That’s right: Joel and I will be married a year this month.

It doesn’t feel like its been that long. At the same time, I can’t believe we’ve condensed everything that’s happened since into 365 days — not even! Needless to say, I’ve been thinking about all those things, all those other things we’ve learned and the party that started it all.

And while the marriage part is the most important (and I have the privilege of sharing some of that now on Start Marriage Right), I thought I would share a little bit of the wedding part here this month (inspired by Come On, Ilene‘s wedding series). Just in case you might want your wedding to look just like ours, too. And just so I have an excuse to pin wedding-y things like everybody else.

But first things first…

Proposal stories never make sense. I realize this. They always are long and rambling, full of inside jokes, narrated by someone too excited about the whole thing to actually make sense while describing it.

That’s why I’m giving you an “out” — both a long version and a short version. Or you just can look at the pictures and make up a story to go with them.

Long story, short

The whole proposal was well-attended by the the police, the Zodiac Killer, the saints and that guy who had a really hard time parallel-parking his car on the streets of Chicago. After all that, I said yes.

The long story

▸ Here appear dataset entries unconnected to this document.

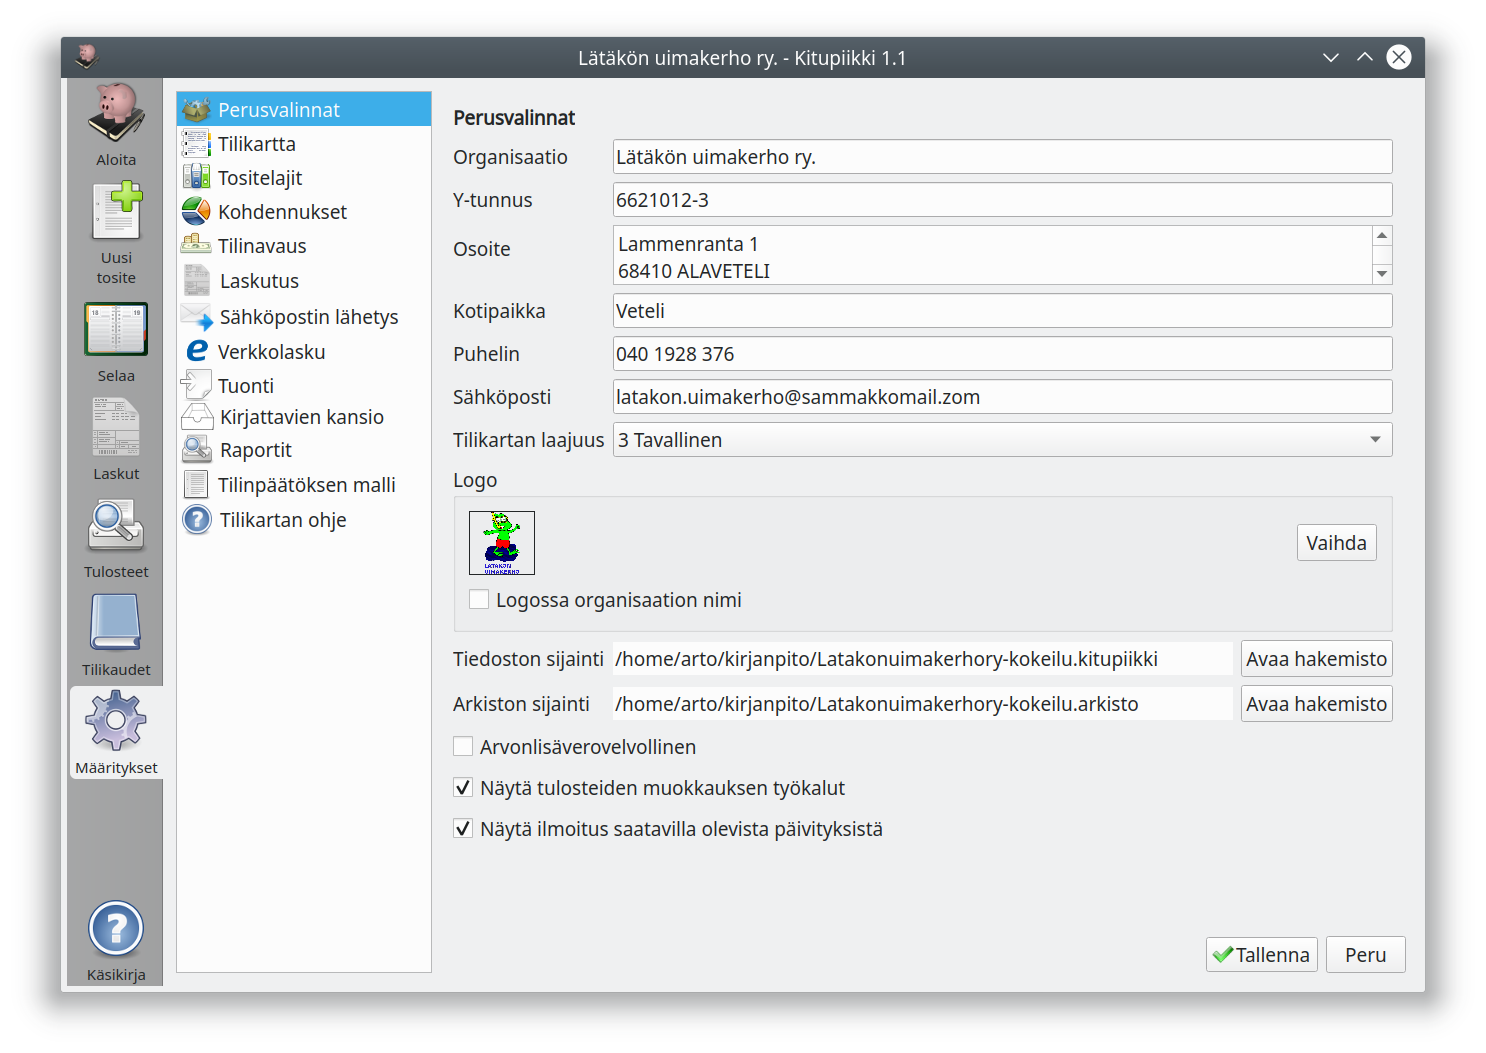
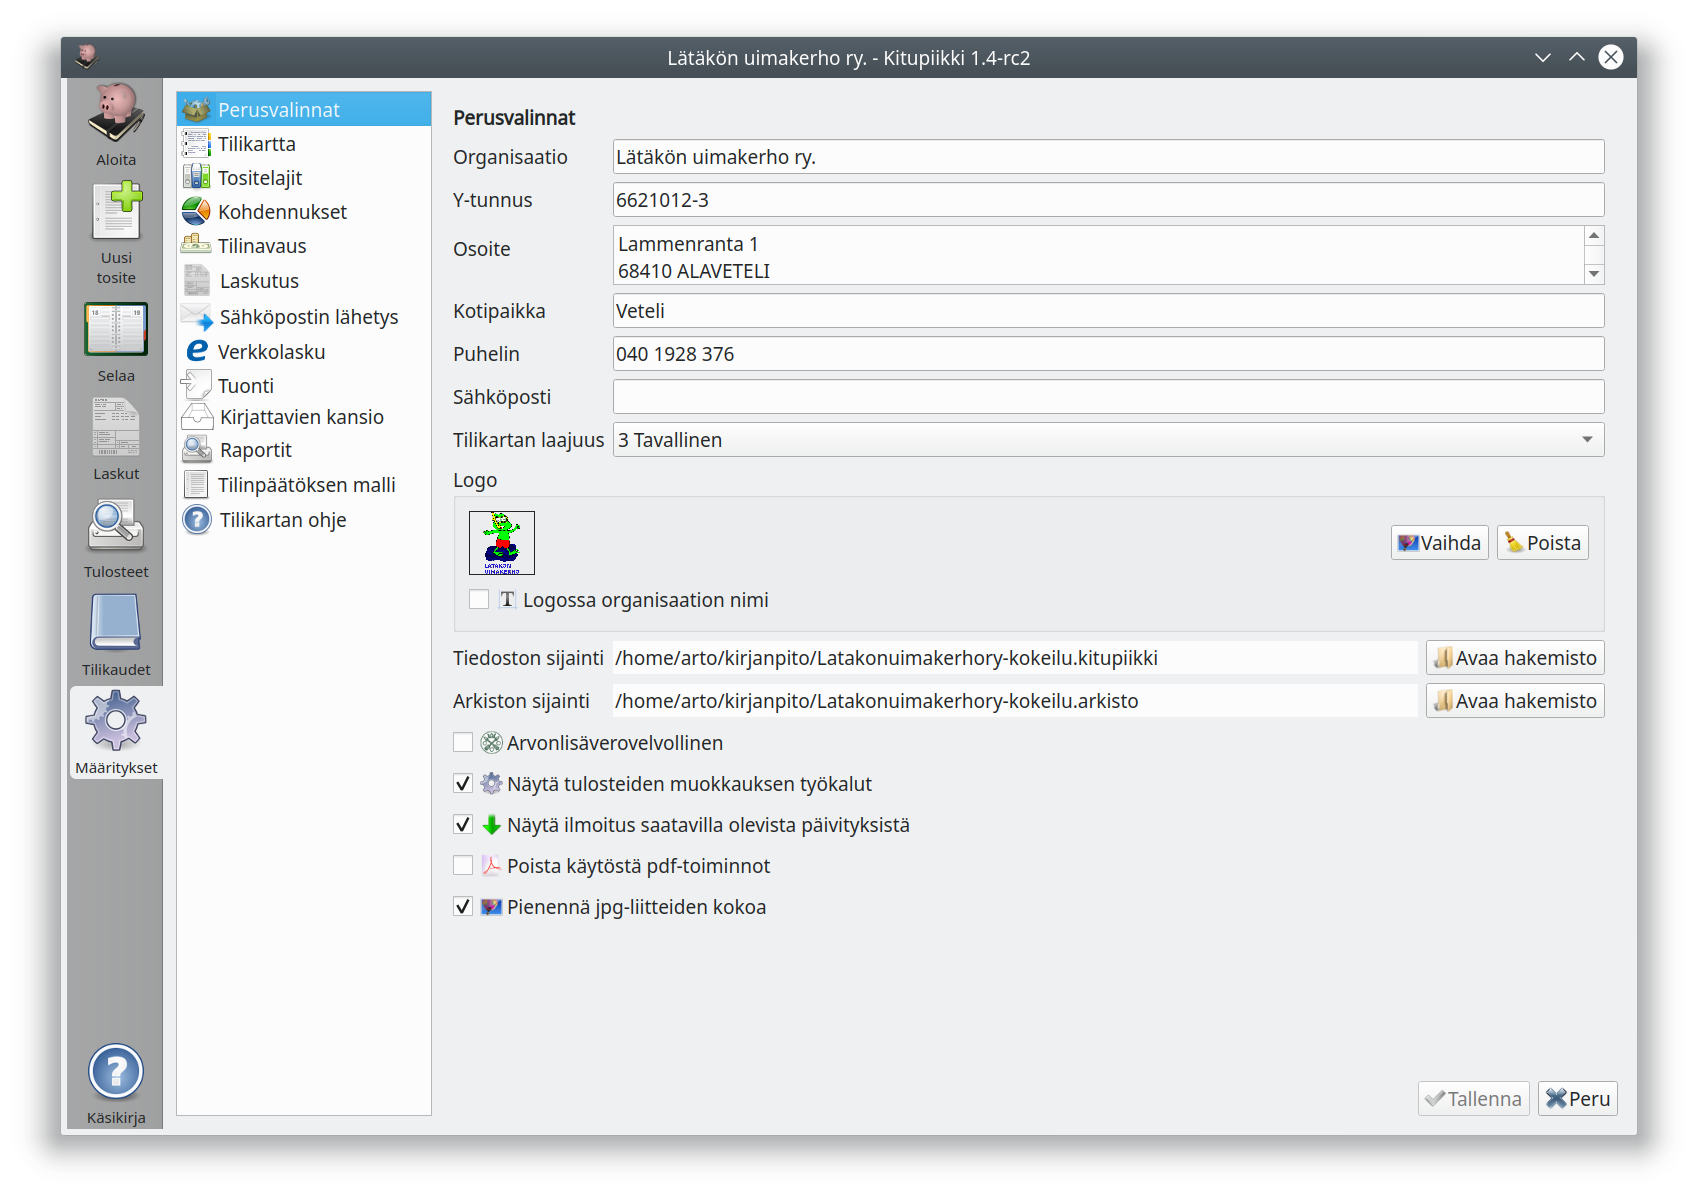
Deployed 1b7c8c04 with MkDocs version: 0.17.5

Changed region(s): [[0.031, 0.0304, 0.9906, 0.9725]]

diff --git a/laskutus/uusi/index.html b/laskutus/uusi/index.html
@@ -1021,7 +1021,7 @@
 <p><img alt="" src="./uusi.png" /></p>
 <p>Kitupiikki pyrkii täydentämään laskun saajan nimen ja osoitetiedot vanhojen laskujen perusteella.</p>
 <p>Valitse laskun <strong>kirjausperuste</strong> sen mukaan, mille päivämäärälle lasku kirjataan kirjanpitoon, katso <a href="../../kirjanpito/#kirjaamisperusteet">kirjaamisperusteet</a>. <strong>Maksuperusteinen lasku</strong> näkyy kirjanpidossa vasta, kun se on maksettu. <strong>Käteiskuitti</strong> laaditaan välittömästi käteisellä maksettaessa, jolloin tuloste toimii myös kuittina.</p>
-<p>Syötä laskutettavat tuotteet <strong>Rivit</strong>-välilehdelle. Samalla valitset, miten myyntilasku kohdennetaan kirjanpidossa. <strong>Arvonlisävero</strong> kirjataan oletuksena nettokirjauksena, bruttokirjauksen voit tehdä <strong>Muu alv</strong>-valinnasta avautuvalla ikkunalla.</p>
+<p>Syötä laskutettavat tuotteet <strong>Rivit</strong>-välilehdelle. Samalla valitset, miten myyntilasku kohdennetaan kirjanpidossa. <strong>Arvonlisävero</strong> kirjataan valinnan mukaisena nettokirjauksena.</p>
 <p><strong>Tuotteet</strong>-napilla avautuu tuoteluettelo. Kun olet syöttänyt riveille tuotteen, paina rivin päällä hiiren oikeaa nappia ja pääset valitsemaan <strong>Lisää tuoteluetteloon</strong>. Tuotteesta tallennetaan nimi, yksikkö, yksikköhinta, verotus, tili ja kohdennus. Luettelossa olevan tuotteen lisäät laskulle napsauttamalla sitä tuoteluettelossa. Tuotteen voi poistaa valitsemalla tuoteluettelossa tuotteen nimen päällä hiiren oikealla napilla avautuvasta valikosta <strong>Poista tuoteluettelosta</strong> tai tuotteen tiedot voi päivittää valitsemalla tuotteen rivin päällä hiiren oikealla napilla avautuvasta valikosta <strong>Päivitä tuoteluetteloon</strong>.</p>
 <p><strong>Lisätiedot</strong>-välilehdelle syötetty teksti tulostuu laskulle.</p>
 <p>Valmiin laskun voit <strong>tulostaa</strong>, voit avata pdf-tiedoston esikatseltavaksi <strong>näytä</strong>-valinnalla tai lähettää laskun suoraan <strong>sähköpostilla</strong>. <strong>Tallenna</strong>-valinnalla lasku tallentuu kirjanpitoon ja ikkuna sulkeutuu.</p>

diff --git a/aloitus/index.html b/aloitus/index.html
@@ -354,6 +354,13 @@
 </li>
       
         <li class="md-nav__item">
+  <a href="#tositteiden-numerointi" title="Tositteiden numerointi" class="md-nav__link">
+    Tositteiden numerointi
+  </a>
+  
+</li>
+      
+        <li class="md-nav__item">
   <a href="#tiedostojen-sijainti" title="Tiedostojen sijainti" class="md-nav__link">
     Tiedostojen sijainti
   </a>
@@ -1061,6 +1068,13 @@
 </li>
       
         <li class="md-nav__item">
+  <a href="#tositteiden-numerointi" title="Tositteiden numerointi" class="md-nav__link">
+    Tositteiden numerointi
+  </a>
+  
+</li>
+      
+        <li class="md-nav__item">
   <a href="#tiedostojen-sijainti" title="Tiedostojen sijainti" class="md-nav__link">
     Tiedostojen sijainti
   </a>
@@ -1172,6 +1186,18 @@ uusia kirjauksia, vaikka tilinavausta ei olisikaan tehty.</p>
 <p class="admonition-title">Suoriteperuste on ensisijainen</p>
 <p>Mikroyhdistyksiä ja -säätiöitä lukuun ottamatta kirjanpito on oikaistava tilinpäätöstä varten aina suoritusperusteiseksi.</p>
 </div>
+<h2 id="tositteiden-numerointi">Tositteiden numerointi<a class="headerlink" href="#tositteiden-numerointi" title="Permanent link">&para;</a></h2>
+<p><img alt="" src="./numerointi.png" /></p>
+<p>Kitupiikin tositteet on jaettu useampaan tositesarjaan. Valitse, haluatko</p>
+<ul>
+<li>
+<p>numeroida jokaisen tositelajin <strong>omaan numerosarjaansa</strong>.
+  Esimerkiksi: Myyntilaskut ML1, ML2; Ostolaskut OL1, OL2 ...</p>
+</li>
+<li>
+<p>numeroida tilikauden kaikki tositteet aikajärjestyksessä <strong>samaan numerosarjaan</strong> 1, 2, 3 ...</p>
+</li>
+</ul>
 <h2 id="tiedostojen-sijainti">Tiedostojen sijainti<a class="headerlink" href="#tiedostojen-sijainti" title="Permanent link">&para;</a></h2>
 <p><img alt="" src="./sijainti6.png" /></p>
 <p>Valitse tiedostonnimi ja sijainti, minne kirjanpito tallennetaan. Tähän tiedostoon tallennetaan koko kirjanpito kaikkine liitteineen niin, että kirjanpidon voi siirtää tai varmuuskopioida kopioimalla tämän yhden tiedoston.</p>

diff --git a/maaritykset/inbox/index.html b/maaritykset/inbox/index.html
@@ -942,10 +942,14 @@
                 
                 <h1 id="kirjattavien-kansio-11kitupiikin-versiosta-11-lahtien">Kirjattavien kansio  <span class=ver>1.1<span class=selite>Kitupiikin versiosta 1.1 lähtien</span></span><a class="headerlink" href="#kirjattavien-kansio-11kitupiikin-versiosta-11-lahtien" title="Permanent link">&para;</a></h1>
 <p><img alt="" src="./maaritys.png" /></p>
-<p>Toiminnalla määritellään tietokoneella oleva hakemisto, jonka sisältämät laskut (pdf- ja kuvatiedostot) näytetään ohjelman ikkunan oikeassa laidassa:</p>
+<p>Toiminnalla määritellään tietokoneella oleva hakemisto, jonka sisältämät laskut (pdf- ja kuvatiedostot) näytetään ohjelman ikkunan oikeassa laidassa. Kun kirjattavien kansiossa oleva tiedosto on liitetty laskuun ja lasku tallennetaan, niin valintasi mukaan tiedosto</p>
+<ul>
+<li><strong>poistetaan</strong> tietokoneelta, tai</li>
+<li><strong>siirretään</strong> valitsemaasi hakemistoon <span class=ver>1.4<span class=selite>Kitupiikin versiosta 1.4 lähtien</span></span></li>
+</ul>
 <p><img alt="" src="./kirjaus.png" /></p>
-<p>Tästä kirjattavien ikkunasta lasku on helppo siirtää raahaamalla kirjattavaksi. Kun kirjattavien kansiossa oleva tiedosto on liitetty laskuun ja lasku tallennetaan, <strong>poistetaan tiedosto automaattisesti tietokoneelta</strong>.</p>
-<p>Voit kirjata lista ensimmäisen tositteen myös <kbd>F8</kbd>-näppäimellä. <span class=ver>1.3<span class=selite>Kitupiikin versiosta 1.3 lähtien</span></span></p>
+<p>Kirjattavien ikkunasta lasku on helppo siirtää raahaamalla kirjattavaksi.</p>
+<p>Voit kirjata listan ensimmäisen tositteen myös <kbd>F8</kbd>-näppäimellä. <span class=ver>1.3<span class=selite>Kitupiikin versiosta 1.3 lähtien</span></span></p>
 <p>Määrittelemällä sama hakemisto skannausohjelmaan skannattavien tiedostojen tallennushakemistoksi ja Kitupiikkiin kirjattavien kansioksi saat käsiteltyä nopeammin paperilla saamasi tositteet.</p>
                 
                   

diff --git a/maaritykset/tositelajit/index.html b/maaritykset/tositelajit/index.html
@@ -942,8 +942,9 @@
                 
                 <h1 id="tositelajit">Tositelajit<a class="headerlink" href="#tositelajit" title="Permanent link">&para;</a></h1>
 <p><img alt="" src="./tositelajit.png" /></p>
-<p>Tositteet voi jakaa omiksi sarjoikseen eli tositelajeiksi, jotka numeroidaan erikseen. Kitupiikissä tositelajit tunnistetaan alussa olevasta yhden tai useamman kirjaimen tunnisteesta, esim. ML myyntilaskuille.</p>
+<p>Tositteet voi jakaa omiksi sarjoikseen eli tositelajeiksi. Kitupiikissä tositelajit tunnistetaan alussa olevasta yhden tai useamman kirjaimen tunnisteesta, esim. ML myyntilaskuille.</p>
 <p>Omia tositelajeja voi tehdä esimerkiksi ostolaskuille, myyntilaskuille, pankkitilin tiliotteille, muistiotositteille, käteistositteille jne.</p>
+<p>Valinnalla <strong>numeroi samaan sarjaan</strong> määritellään, että tilivuoden kaikki tositteet numeroidaan samaan juoksevaan sarjaan (esimerkiksi ML1, OL2, ML3, OL4 ...). Oletuksena jokainen tositelaji numeroidaan erikseen (esimerkiksi ML1, ML2, OL1, OL2 ...).</p>
 <p><img alt="" src="./muokkaus.png" /></p>
 <p>Tositelajille voi määritellä <strong>oletustilin</strong> eli tilin, mihin kirjauksen pääosin kohdistuvat (esimerkiksi myyntilaskuille 3001 Myynnit). <strong>Oletusvastatili</strong> määrittää oletuksena olevat tasetilin (yleensä pankkitili, käteistili, myyntisaamistili tai ostovelkatili).</p>
 <div class="admonition tip">

diff --git a/esittely/index.html b/esittely/index.html
@@ -1095,7 +1095,7 @@
 <p><img alt="" src="../maaritykset/tilikartta/tilikartta1.png" /></p>
 <p>Voit muokata tilikartat ja raportit mieleisiksesi. Muokatun tilikartan voit tallentaa ja ottaa käyttöön toisessa kirjanpidossa. Raportit saa tallennettua myös pdf-, html- ja csv-muotoon.</p>
 <h2 id="arvonlisaveron-kasittely-ohjaustiedoilla">Arvonlisäveron käsittely ohjaustiedoilla<a class="headerlink" href="#arvonlisaveron-kasittely-ohjaustiedoilla" title="Permanent link">&para;</a></h2>
-<p><img alt="" src="../alv/alvvalinta.png" /></p>
+<p><img alt="" src="../alv/mallikirjaukset/alvvalinta.png" /></p>
 <p>Tilejä ei tarvitse eritellä verokannoittain, koska arvonlisävero määritetään viennin tietoihin.  Kitupiikki tukee kaikkia alv-ilmoituksen verotyyppejä, myös maksuperusteisesti tilitettävää arvonlisäveroa. Alv-kauden päätyttyä saat Kitupiikistä suoraan alv-ilmoitukseen tarvittavat tiedot.</p>
 <h2 id="avoimen-lahdekoodin-kirjanpitaja">Avoimen lähdekoodin kirjanpitäjä<a class="headerlink" href="#avoimen-lahdekoodin-kirjanpitaja" title="Permanent link">&para;</a></h2>
 <p>Kitupiikin lähdekoodi on julkisesti saatavilla osoitteessa <a href="https://github.com/artoh/kitupiikki">https://github.com/artoh/kitupiikki</a>. Ohjelmaa saa käyttää, kopioida, muokata ja levittää ilman maksua, katso <a href="../lisenssi">lisenssi</a>.</p>

diff --git a/maaritykset/perusvalinnat/index.html b/maaritykset/perusvalinnat/index.html
@@ -957,6 +957,7 @@ Tätä varten Kitupiikki ottaa internet-yhteyden palvelimelle.</p>
 <p>Päivitystä tarkastettaessa Kitupiikin verkkosivu <a href="http://kitupiikki.arkku.net//tilasto">tilastoi</a> anonyymin tiedon ohjelman versiosta sekä tietokoneen käyttöjärjestelmästä ja käytössä olevan tilikartan tyypistä.</p>
 </div>
 <p><strong>Poista käytöstä pdf-toiminnot</strong> poistaa Kitupiikin sisäänrakennetun pdf-esikatselun sekä tiedon tuomisen pdf-tositteista. Käytä ainoastaan, jos pdf-tiedostojen käsittely aiheuttaa ongelmia.</p>
+<p><strong>Pienennä jpg-liitteiden kokoa</strong> muokkaa kirjanpitoon liitteinä lisättäviä jpg-muotoisia kuvatiedostoja niin, että ne vievät vähemmän tallennustilaa (liitteet muutetaan mustavalkoisiksi ja kuvan kokoa pienennetään).</p>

At first, I couldn’t understand why Joel was so insistent about going on a date to see a crappy Michael Cera movie at the dollar theater. Although, “Scott Pilgrim vs. the World” turned out to be pretty good. And Coast Sushi Bar afterward was really, really good. But when he suggested afterward that we go for a walk… down by Lake Michigan… and have dessert… Then I knew where this was going. He was recreating our first two dates. (Two years ago, the crappy Michael Cera movie was “Nick and Nora’s Infinite Playlist.”) He was about to propose.

And then I got nervous.

It’s a long drive from Bucktown to Belmont Harbor, and the closer we got, the more nervous I got. Another car pulled in behind us when we stopped at the park. No one got out, and we couldn’t see who was inside. Which made me not just nervous, but completely freaked out.

“I think it’s the Zodiac Killer,” I said.

“I think it’s the police,” he said.

To make the long story shorter, I made Joel go talk to the Zodiac Killer, who turned out to be the police after all and who kicked us out of the park, which was closing. Which meant we had to think of another scenic locale for our… uh, “picnic.”

We ended up at St. Hedwig Catholic Church, not far from Joel’s apartment. And within seconds of setting up our picnic beneath the statue of St. Hedwig, he dug the ring out of his backpack and asked me to marry him. No long speech. No one knee. No big deal.

After all that, I said yes.

For the rest of our official engagement photos, see our “Chigagement” album on Shutterfly. For photos taken immediately after Joel’s proposal, see our “Proposal of the Universe” album.

Photo credit: “Chigagement” photos by the incomparable Shauna Bittle.